» Work instruction: Below are the entries; state how many of their lines contain the string "Math", and nothing more.

» Records shown:
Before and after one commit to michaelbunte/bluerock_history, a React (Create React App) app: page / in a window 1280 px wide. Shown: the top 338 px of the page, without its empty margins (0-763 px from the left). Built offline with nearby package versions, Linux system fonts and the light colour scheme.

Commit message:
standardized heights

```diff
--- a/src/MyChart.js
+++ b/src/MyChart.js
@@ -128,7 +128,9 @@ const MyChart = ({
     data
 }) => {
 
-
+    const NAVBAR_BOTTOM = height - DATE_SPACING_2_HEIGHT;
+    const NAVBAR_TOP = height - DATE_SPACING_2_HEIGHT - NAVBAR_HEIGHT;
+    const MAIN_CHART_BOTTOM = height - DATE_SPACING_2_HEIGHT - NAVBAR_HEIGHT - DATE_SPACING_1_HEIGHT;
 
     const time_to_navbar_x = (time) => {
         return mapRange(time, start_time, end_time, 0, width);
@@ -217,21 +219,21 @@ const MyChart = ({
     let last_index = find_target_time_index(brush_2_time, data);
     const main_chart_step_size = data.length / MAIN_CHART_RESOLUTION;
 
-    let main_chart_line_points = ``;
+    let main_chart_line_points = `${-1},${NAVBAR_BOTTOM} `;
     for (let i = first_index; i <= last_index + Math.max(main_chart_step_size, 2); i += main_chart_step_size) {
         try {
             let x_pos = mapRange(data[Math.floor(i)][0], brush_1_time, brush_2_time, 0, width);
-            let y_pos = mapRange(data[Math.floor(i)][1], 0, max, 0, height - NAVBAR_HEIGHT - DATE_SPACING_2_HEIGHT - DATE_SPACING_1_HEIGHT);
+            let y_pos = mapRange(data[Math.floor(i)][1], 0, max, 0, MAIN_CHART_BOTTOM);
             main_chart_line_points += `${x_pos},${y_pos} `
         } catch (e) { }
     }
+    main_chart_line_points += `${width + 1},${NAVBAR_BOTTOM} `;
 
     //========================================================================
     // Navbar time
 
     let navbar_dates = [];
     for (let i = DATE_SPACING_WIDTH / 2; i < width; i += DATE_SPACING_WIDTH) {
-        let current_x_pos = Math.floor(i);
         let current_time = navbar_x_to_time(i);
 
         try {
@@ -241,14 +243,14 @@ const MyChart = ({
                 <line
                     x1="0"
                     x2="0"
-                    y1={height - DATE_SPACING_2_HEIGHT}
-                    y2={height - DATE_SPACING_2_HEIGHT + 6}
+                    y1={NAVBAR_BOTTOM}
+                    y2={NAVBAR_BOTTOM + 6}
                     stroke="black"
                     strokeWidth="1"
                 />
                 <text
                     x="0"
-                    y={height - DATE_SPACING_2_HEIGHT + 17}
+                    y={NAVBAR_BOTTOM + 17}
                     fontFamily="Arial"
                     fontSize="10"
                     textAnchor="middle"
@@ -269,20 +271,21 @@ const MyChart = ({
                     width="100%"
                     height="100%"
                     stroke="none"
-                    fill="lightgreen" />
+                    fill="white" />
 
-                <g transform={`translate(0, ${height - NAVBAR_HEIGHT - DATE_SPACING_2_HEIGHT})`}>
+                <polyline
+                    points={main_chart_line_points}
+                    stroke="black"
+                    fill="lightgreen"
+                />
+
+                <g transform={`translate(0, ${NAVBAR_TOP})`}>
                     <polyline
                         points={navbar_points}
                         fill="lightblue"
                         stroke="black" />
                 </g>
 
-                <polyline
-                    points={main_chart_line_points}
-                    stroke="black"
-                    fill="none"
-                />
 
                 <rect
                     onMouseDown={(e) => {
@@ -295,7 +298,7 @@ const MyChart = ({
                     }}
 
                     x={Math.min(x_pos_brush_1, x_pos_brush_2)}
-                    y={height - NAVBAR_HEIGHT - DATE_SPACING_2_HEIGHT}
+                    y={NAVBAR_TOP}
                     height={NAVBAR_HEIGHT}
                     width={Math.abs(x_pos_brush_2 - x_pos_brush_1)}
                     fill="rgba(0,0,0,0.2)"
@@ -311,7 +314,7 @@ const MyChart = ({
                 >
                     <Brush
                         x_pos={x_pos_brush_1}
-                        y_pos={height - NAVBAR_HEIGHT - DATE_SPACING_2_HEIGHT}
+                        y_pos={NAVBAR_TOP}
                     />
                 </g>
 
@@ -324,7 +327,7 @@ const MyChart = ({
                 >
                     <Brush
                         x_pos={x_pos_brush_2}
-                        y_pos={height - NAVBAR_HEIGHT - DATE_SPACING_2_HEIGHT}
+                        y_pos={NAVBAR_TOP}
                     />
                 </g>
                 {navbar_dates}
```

» Solved exercise: 7